Start of Data to examine

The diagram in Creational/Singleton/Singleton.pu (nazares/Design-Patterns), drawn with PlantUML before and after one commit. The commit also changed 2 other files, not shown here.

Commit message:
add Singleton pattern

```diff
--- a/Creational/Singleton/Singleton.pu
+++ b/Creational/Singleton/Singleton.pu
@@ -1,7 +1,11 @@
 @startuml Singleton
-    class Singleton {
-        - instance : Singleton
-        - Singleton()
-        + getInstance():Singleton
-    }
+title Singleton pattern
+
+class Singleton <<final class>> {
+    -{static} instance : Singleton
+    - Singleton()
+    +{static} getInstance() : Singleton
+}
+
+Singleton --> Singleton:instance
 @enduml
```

End of Data to examine
Start of Data to examine

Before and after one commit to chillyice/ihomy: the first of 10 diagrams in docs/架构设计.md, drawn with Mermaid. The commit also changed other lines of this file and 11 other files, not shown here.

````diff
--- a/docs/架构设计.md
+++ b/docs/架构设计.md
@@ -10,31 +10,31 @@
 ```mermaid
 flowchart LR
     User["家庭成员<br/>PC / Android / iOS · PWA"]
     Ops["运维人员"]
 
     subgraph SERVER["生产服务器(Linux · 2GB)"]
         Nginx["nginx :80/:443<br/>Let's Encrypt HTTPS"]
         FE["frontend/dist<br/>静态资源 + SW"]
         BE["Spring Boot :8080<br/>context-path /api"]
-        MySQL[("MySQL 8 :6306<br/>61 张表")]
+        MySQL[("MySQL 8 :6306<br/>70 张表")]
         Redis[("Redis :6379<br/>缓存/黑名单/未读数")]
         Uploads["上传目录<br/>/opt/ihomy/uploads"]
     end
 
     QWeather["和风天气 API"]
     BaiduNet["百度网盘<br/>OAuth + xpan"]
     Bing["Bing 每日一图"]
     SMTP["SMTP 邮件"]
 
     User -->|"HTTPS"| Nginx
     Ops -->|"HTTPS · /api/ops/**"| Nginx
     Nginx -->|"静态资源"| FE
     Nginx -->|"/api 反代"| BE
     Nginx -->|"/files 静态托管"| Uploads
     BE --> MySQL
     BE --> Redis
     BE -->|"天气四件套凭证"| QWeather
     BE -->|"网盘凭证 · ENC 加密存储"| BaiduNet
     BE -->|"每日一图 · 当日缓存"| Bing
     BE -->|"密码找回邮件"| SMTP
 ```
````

End of Data to examine
Start of Data to examine

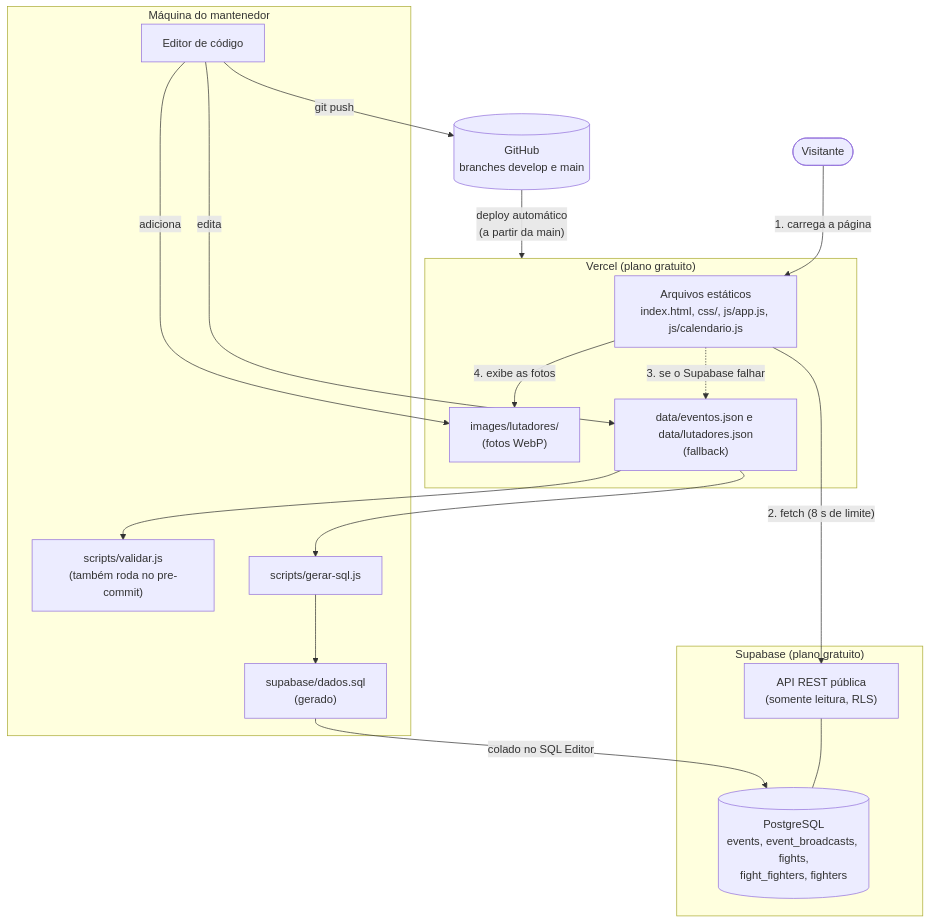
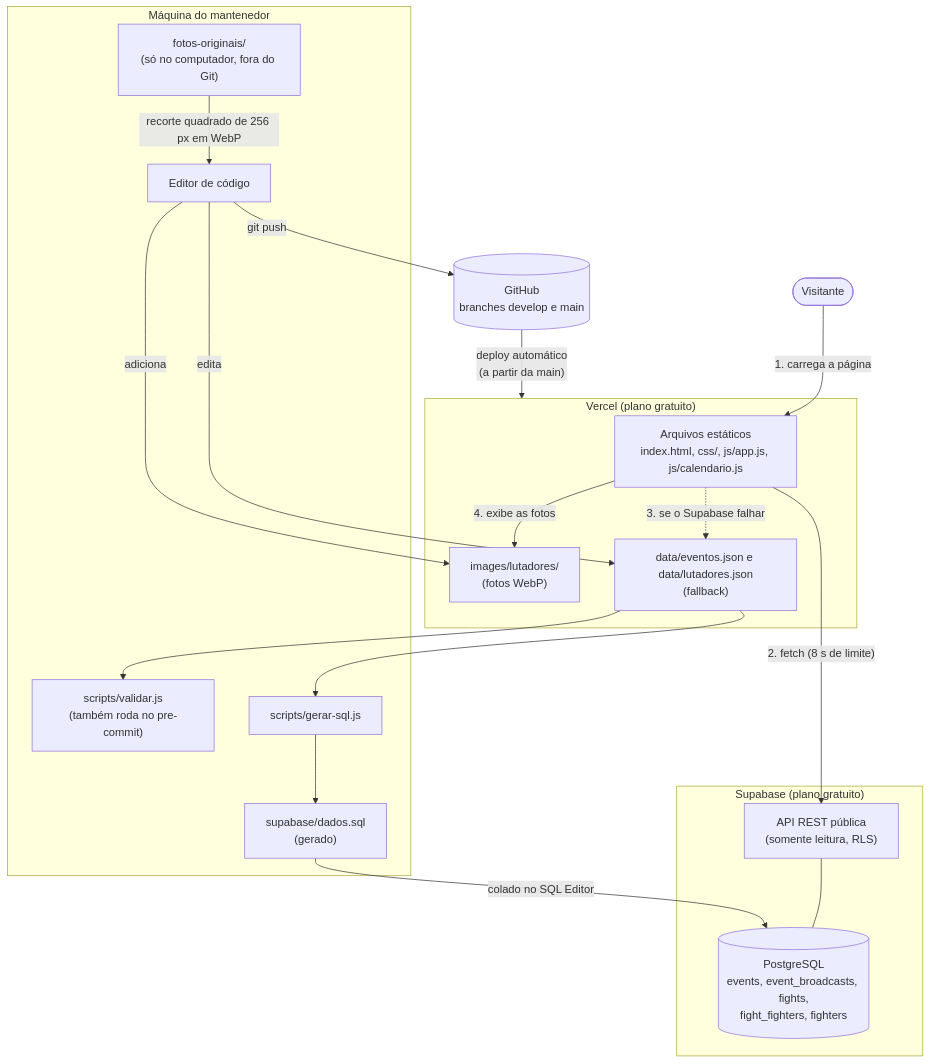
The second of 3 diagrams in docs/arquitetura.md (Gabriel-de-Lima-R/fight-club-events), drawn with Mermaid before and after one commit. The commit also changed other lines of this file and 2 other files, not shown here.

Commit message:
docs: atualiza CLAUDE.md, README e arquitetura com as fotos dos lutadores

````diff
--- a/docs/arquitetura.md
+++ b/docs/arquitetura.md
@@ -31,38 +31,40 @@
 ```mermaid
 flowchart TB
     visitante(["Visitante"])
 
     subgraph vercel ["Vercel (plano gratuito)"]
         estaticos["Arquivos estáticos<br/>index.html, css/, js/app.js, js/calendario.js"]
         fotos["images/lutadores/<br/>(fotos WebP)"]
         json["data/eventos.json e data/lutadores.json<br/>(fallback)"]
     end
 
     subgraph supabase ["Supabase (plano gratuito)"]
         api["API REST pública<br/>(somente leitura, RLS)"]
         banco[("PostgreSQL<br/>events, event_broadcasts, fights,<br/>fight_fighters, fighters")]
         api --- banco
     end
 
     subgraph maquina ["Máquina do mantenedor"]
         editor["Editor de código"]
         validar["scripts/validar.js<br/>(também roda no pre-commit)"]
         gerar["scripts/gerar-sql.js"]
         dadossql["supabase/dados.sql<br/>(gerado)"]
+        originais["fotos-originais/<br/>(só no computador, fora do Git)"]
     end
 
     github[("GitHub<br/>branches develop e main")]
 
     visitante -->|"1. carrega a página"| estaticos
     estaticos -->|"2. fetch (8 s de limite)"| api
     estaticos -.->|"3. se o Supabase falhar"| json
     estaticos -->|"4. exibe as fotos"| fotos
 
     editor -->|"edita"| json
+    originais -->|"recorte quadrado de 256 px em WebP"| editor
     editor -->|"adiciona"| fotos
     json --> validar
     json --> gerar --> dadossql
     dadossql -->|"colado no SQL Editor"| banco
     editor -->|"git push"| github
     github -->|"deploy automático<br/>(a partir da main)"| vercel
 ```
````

End of Data to examine

Your task: Your reply should be the number of lines in the entries that contain "Nginx", nothing more.

Completed task: 6